The valgus moment applied by the brace likely contributes to the biomechanical and clinical effects. But in the Cologne study, a placebo brace that applied only a minimal valgus moment to the knee was associated with similar effects.
Subjects wore each brace for two weeks, in random order, with a one-week washout period in between. But the placebo brace decreased knee adduction moment and angular impulse, although to a lesser degree than the OA brace. And changes in WOMAC scores from baseline did not differ significantly between the two device conditions.
Similarly, in the Bayreuth study, 10 subjects randomized to wear a soft knee orthosis experienced significant improvment in function, as measured by the Tegner and Insall assessment tools, compared to the control group.
The findings are somewhat consistent with those of a 1999 study published in the Journal of Bone and Joint Surgery by researchers from the University of Western Ontario, in which both a neoprene sleeve and an unloader brace were associated with improvements in disease-specific quality of life and function after six months compared to a control group.
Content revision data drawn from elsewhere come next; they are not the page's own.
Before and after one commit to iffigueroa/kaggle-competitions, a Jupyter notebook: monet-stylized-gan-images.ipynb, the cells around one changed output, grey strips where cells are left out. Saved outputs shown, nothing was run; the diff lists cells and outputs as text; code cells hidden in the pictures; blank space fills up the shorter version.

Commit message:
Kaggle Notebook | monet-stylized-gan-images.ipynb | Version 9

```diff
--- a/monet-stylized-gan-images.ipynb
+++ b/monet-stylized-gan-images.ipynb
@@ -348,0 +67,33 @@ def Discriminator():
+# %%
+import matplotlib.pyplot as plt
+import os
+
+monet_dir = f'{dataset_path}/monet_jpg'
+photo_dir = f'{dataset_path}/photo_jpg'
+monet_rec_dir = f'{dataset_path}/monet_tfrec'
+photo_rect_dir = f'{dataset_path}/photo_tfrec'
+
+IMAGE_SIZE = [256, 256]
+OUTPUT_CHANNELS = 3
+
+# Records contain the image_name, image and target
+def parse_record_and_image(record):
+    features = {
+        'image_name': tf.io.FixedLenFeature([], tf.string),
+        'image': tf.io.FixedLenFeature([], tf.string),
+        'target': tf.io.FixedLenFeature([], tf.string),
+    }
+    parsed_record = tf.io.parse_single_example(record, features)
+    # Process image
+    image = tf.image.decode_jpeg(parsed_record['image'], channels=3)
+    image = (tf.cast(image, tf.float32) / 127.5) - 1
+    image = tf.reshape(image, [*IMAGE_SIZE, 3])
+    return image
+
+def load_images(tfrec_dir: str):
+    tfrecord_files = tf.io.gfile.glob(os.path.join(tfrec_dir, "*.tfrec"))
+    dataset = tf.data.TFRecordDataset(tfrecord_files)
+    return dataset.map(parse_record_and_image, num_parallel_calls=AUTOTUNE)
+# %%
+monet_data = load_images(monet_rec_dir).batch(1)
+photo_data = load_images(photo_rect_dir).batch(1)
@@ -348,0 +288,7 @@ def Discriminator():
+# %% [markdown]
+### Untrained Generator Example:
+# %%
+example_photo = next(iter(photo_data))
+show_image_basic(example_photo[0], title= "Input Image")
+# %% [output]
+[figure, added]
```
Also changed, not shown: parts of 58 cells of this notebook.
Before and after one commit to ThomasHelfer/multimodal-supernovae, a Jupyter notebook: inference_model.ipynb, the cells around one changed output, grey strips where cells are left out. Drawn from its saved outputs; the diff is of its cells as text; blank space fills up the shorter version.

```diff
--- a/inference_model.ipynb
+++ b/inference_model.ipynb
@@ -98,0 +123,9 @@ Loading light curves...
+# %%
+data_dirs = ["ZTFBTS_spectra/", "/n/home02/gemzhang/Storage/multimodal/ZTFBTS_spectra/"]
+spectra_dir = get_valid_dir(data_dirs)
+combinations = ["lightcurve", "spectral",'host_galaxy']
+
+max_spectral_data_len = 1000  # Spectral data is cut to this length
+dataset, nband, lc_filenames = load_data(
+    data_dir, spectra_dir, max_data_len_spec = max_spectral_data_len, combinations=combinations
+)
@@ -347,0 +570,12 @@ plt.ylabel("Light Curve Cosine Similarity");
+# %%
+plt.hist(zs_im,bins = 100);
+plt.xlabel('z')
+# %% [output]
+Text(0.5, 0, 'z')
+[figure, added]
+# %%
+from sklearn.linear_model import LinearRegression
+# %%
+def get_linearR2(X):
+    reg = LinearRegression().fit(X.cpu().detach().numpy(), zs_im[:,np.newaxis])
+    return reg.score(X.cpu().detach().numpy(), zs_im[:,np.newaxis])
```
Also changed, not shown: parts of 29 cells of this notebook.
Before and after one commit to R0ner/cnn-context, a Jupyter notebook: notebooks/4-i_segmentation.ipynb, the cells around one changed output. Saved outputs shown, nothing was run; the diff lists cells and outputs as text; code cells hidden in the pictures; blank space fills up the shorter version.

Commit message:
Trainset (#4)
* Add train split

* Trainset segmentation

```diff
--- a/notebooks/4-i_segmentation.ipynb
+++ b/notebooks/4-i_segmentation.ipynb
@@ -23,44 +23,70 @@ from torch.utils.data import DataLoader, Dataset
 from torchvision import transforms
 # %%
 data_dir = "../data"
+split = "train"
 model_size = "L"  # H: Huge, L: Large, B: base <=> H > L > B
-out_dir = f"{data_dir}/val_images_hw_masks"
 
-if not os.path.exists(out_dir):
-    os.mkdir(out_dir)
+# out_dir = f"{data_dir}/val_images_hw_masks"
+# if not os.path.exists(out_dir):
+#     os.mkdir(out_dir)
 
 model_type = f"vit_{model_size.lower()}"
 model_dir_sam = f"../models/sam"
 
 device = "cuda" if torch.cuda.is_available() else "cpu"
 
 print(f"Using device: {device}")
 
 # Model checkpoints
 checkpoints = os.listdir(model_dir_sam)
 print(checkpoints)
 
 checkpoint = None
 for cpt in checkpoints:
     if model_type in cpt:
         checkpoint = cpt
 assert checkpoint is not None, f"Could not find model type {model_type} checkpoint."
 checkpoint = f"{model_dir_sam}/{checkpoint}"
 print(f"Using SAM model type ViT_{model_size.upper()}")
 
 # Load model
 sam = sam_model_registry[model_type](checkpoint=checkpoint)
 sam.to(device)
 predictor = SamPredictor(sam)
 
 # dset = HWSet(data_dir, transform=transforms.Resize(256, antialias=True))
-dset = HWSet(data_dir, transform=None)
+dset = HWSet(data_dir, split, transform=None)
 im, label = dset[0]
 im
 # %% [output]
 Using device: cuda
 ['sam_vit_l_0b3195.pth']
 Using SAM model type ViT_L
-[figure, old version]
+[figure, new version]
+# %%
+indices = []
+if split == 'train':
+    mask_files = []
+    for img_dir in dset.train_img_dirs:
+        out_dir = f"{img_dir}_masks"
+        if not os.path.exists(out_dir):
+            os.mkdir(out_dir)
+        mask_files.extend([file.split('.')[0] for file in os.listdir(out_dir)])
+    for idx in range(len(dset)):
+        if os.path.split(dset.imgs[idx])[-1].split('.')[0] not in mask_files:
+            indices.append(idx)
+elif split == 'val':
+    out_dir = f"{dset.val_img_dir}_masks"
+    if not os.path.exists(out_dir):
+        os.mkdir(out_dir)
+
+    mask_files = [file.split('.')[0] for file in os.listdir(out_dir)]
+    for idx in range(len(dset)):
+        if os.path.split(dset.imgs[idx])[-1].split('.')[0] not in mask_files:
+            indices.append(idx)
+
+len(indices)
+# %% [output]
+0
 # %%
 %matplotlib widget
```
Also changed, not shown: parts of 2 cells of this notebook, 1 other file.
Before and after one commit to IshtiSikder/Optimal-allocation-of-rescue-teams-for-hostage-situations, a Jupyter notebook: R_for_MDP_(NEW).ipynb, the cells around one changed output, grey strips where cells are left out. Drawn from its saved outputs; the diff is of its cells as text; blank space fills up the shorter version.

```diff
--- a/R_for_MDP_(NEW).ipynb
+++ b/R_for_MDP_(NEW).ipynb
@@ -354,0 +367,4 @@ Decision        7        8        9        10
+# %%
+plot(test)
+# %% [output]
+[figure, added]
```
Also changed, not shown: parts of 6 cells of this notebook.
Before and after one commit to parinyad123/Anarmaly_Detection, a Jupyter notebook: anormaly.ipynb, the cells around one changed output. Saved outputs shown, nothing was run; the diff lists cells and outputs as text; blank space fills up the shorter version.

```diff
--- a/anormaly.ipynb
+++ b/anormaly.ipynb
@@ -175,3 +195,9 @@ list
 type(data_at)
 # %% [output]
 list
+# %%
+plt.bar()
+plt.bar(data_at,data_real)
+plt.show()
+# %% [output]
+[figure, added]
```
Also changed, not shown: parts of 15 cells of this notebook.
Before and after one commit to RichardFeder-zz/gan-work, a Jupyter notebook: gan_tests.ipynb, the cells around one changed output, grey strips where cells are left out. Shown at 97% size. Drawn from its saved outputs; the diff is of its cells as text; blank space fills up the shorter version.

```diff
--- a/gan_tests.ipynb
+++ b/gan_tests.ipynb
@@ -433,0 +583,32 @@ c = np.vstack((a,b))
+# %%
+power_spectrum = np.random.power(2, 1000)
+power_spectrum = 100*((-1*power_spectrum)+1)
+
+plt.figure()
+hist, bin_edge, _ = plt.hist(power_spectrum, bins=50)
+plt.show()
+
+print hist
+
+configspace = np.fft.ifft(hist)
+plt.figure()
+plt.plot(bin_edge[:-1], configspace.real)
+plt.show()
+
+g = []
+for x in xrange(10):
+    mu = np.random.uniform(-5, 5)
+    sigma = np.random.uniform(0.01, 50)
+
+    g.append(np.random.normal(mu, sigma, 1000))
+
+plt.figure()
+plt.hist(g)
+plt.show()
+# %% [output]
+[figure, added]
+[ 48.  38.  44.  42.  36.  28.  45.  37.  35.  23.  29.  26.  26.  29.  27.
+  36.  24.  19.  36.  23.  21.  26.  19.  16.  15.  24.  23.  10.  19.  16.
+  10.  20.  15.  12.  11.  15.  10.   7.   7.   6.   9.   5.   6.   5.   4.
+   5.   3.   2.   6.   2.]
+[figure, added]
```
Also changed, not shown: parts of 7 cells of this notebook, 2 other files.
One possible explanation is that the placebo brace gives patients a “perception of stability” that leads to a change muscle contraction patterns, according to Gert-Peter Bruggeman, PhD, director of the German Sport University’s Institute of Biomechanics and Orthopaedics, who presented the findings in Leipzig. To test this theory, Bruggeman and colleagues have conducted a follow-up study using electromyography to assess co-contraction associated with placebo and experimental braces; those data are currently under evaluation, he said.
Research suggests soft orthosis use after ACL reconstruction improves performance
Athletes who have undergone anterior cruciate ligament reconstruction often opt to discontinue brace wear as soon as possible, believing that the device diminishes their athletic performance. But research from Austria suggests that long-term use of a soft knee orthosis may actually have the opposite effect.
Investigators from the University Teaching Hospital in Feldkirch, Austria, analyzed 54 patients who wore a soft knee orthosis for five years following ACL reconstruction. Subjects performed two jump tasks, a simple two leg jump and a “reactive” jump that involved rebounding back into the air after landing. Jumps were performed with and without the orthosis.
During the simple jump task, the orthosis was associated with significant increases in maximum two leg force, force produced by the injured leg, and force normalized to body weight. In the 28 male subjects, it was also associated with significant increases in maximum force produced by the sound leg.
During the reactive jump, the orthosis was associated with significant increases in jump speed, maximum two leg power, power produced by the sound leg, maximum power normalized to body weight, and the Esslingen Fitness Index (power normalized to body weight and age). In the male subjects, it was also associated with significant increases in jump height and power produced by the injured leg.
“The beneficial effects…seem to be larger in more complex movement patterns or sports activities,” said researcher Wolfgang Laube, who presented the findings at the ISPO meeting in Leipzig. “Even if the exact mechanism remains to be elucidated, soft knee orthoses are recommended even years after ACL reconstruction.”